Many communities are starting to look at installing their own municipal infrastructure, such as building a new network from scratch owned by the community or leased to a company to deliver internet services.
"The community doesn't have any power to compel providers to open their equipment to other providers, and so in some cases a city would have to build a new network in order to have any sort of say over it," Mitchell says.
"But another reason is many of the networks in our communities are old. So cities are looking to be the fastest or to at least be in the top percentile of network speeds. That requires new infrastructure — so they build it."
Local governments view that infrastructure as part of the overall economic health of a community.
"In many ways, we're talking more about the roads of the future," Mitchell says. "Electricity did a lot to improve productivity, but these digital networks are the roads that impact our commerce, our culture, our ability to go places virtually. So I think of them as being the roads of the 21st century."
Fort Collins, Colo. is one community in the U.S. building a new fibre-optic network.
"They are a fairly large college city of about 140,000 people, very well off compared to the average," Mitchell explains. "And so they are building a brand-new network that's going to connect every last person with fibre optics and they will compete not only with a cable company that goes to every home, but a telephone company [as well].
"So it's going to be one of the more aggressive municipal networks where they're building in an area where people already have some access — it's just not the best access."
I think of [broadband networks] as being the roads of the 21st century.- Christopher Mitchell, Institute for Local Self-Reliance
The incumbent internet service providers in Fort Collins spent $900,000 in lobbying against the local ballot measure — nearly double the previous record for spending in an area referendum.
"In the community, it was really organized by a few people that did not have a big history of organizing, and they spent about $15,000 against the $900,000 of professional P.R. people that were trying to scare the city," Mitchell points out.
But can community broadband networks also work in larger cities with much bigger populations?
"I think they're more likely to embrace more incremental strategies — strategies where a city might build pieces of a network and then lease it to a provider rather than offering services itself," Mitchell says.
"In a city like Toronto, you might start by building fibre along arterials, the big roads that get into neighbourhoods, and then seeing if the private sector would start building off of it," he adds. "And if they didn't, you might build deeper into the neighbourhoods.
"Or what you might see is a city building out into a specific low-income neighbourhood and saying, 'These neighbourhoods are the ones who are going to get it last by the private sector, so we're going to spur an interest in this by putting in the network and leasing it at a low cost so that these people have service also."
Telecoms still in control
The FCC decision means that big telecoms will still control much of the online access in North America. Community networks can still make a difference, however, Mitchell says.
People speaking out and organizing can change things in ways they don't always expect.- Christopher Mitchell
"The internet is very large — it's global," he notes. "It's impossible to say how the ruling repealing net neutrality will shape it and I think the power of these big companies to misshape [it] in their own advantage is tremendous. But I think for a lot of things, the communities that have their own access are going to do pretty well.

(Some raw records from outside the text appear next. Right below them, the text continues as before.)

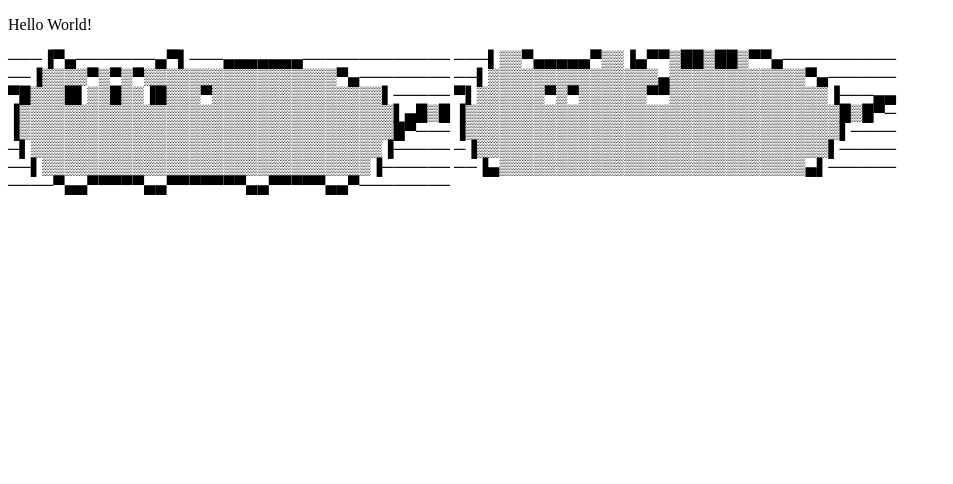
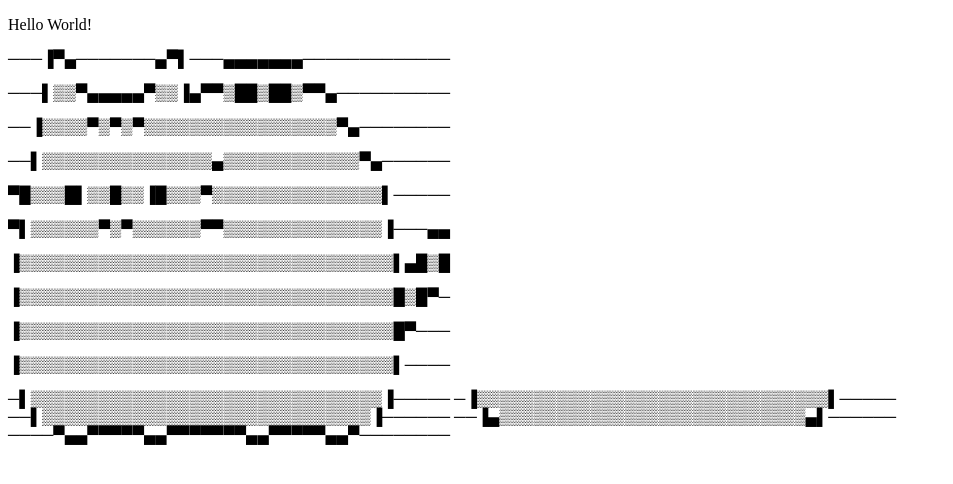
Before and after one commit to dmhiggs/dmhiggs.github.io, a plain HTML site: page pusheen.html in a window 1280 px wide. Shown: the whole page, without its empty margins (0-953 px from the left). Drawn offline with Linux system fonts and the light colour scheme.

Commit message:
Update pusheen.html

```diff
--- a/pusheen.html
+++ b/pusheen.html
@@ -4,16 +4,16 @@
 
   <p id="p1">Hello World!</p>
 
-    ───▐▀▄───────▄▀▌───▄▄▄▄▄▄▄─────────────
-    ───▌▒▒▀▄▄▄▄▄▀▒▒▐▄▀▀▒██▒██▒▀▀▄──────────
-    ──▐▒▒▒▒▀▒▀▒▀▒▒▒▒▒▒▒▒▒▒▒▒▒▒▒▒▒▀▄────────
-    ──▌▒▒▒▒▒▒▒▒▒▒▒▒▒▒▒▄▒▒▒▒▒▒▒▒▒▒▒▒▀▄──────
-    ▀█▒▒▒█▌▒▒█▒▒▐█▒▒▒▀▒▒▒▒▒▒▒▒▒▒▒▒▒▒▒▌─────
-    ▀▌▒▒▒▒▒▒▀▒▀▒▒▒▒▒▒▀▀▒▒▒▒▒▒▒▒▒▒▒▒▒▒▐───▄▄
-    ▐▒▒▒▒▒▒▒▒▒▒▒▒▒▒▒▒▒▒▒▒▒▒▒▒▒▒▒▒▒▒▒▒▒▌▄█▒█
-    ▐▒▒▒▒▒▒▒▒▒▒▒▒▒▒▒▒▒▒▒▒▒▒▒▒▒▒▒▒▒▒▒▒▒█▒█▀─
-    ▐▒▒▒▒▒▒▒▒▒▒▒▒▒▒▒▒▒▒▒▒▒▒▒▒▒▒▒▒▒▒▒▒▒█▀───
-    ▐▒▒▒▒▒▒▒▒▒▒▒▒▒▒▒▒▒▒▒▒▒▒▒▒▒▒▒▒▒▒▒▒▒▌────
+    <p>───▐▀▄───────▄▀▌───▄▄▄▄▄▄▄─────────────</p>
+    <p>───▌▒▒▀▄▄▄▄▄▀▒▒▐▄▀▀▒██▒██▒▀▀▄──────────</p>
+    <p>──▐▒▒▒▒▀▒▀▒▀▒▒▒▒▒▒▒▒▒▒▒▒▒▒▒▒▒▀▄────────</p>
+    <p>──▌▒▒▒▒▒▒▒▒▒▒▒▒▒▒▒▄▒▒▒▒▒▒▒▒▒▒▒▒▀▄──────</p>
+    <p>▀█▒▒▒█▌▒▒█▒▒▐█▒▒▒▀▒▒▒▒▒▒▒▒▒▒▒▒▒▒▒▌─────</p>
+    <p>▀▌▒▒▒▒▒▒▀▒▀▒▒▒▒▒▒▀▀▒▒▒▒▒▒▒▒▒▒▒▒▒▒▐───▄▄</p>
+    <p>▐▒▒▒▒▒▒▒▒▒▒▒▒▒▒▒▒▒▒▒▒▒▒▒▒▒▒▒▒▒▒▒▒▒▌▄█▒█</p>
+    <p>▐▒▒▒▒▒▒▒▒▒▒▒▒▒▒▒▒▒▒▒▒▒▒▒▒▒▒▒▒▒▒▒▒▒█▒█▀─</p>
+    <p>▐▒▒▒▒▒▒▒▒▒▒▒▒▒▒▒▒▒▒▒▒▒▒▒▒▒▒▒▒▒▒▒▒▒█▀───</p>
+    <p>▐▒▒▒▒▒▒▒▒▒▒▒▒▒▒▒▒▒▒▒▒▒▒▒▒▒▒▒▒▒▒▒▒▒▌────</p>
     ─▌▒▒▒▒▒▒▒▒▒▒▒▒▒▒▒▒▒▒▒▒▒▒▒▒▒▒▒▒▒▒▒▐─────
     ─▐▒▒▒▒▒▒▒▒▒▒▒▒▒▒▒▒▒▒▒▒▒▒▒▒▒▒▒▒▒▒▒▌─────
     ──▌▒▒▒▒▒▒▒▒▒▒▒▒▒▒▒▒▒▒▒▒▒▒▒▒▒▒▒▒▒▐──────
```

"I have a hope that that even if these companies were able to shape the internet in some ways, that there will be a rising movement that changes Congress [and] the presidency. People speaking out and organizing can change things in ways they don't always expect."
To listen to the full interview with Christopher Mitchell, download our podcast or click the 'Listen' button at the top of this page.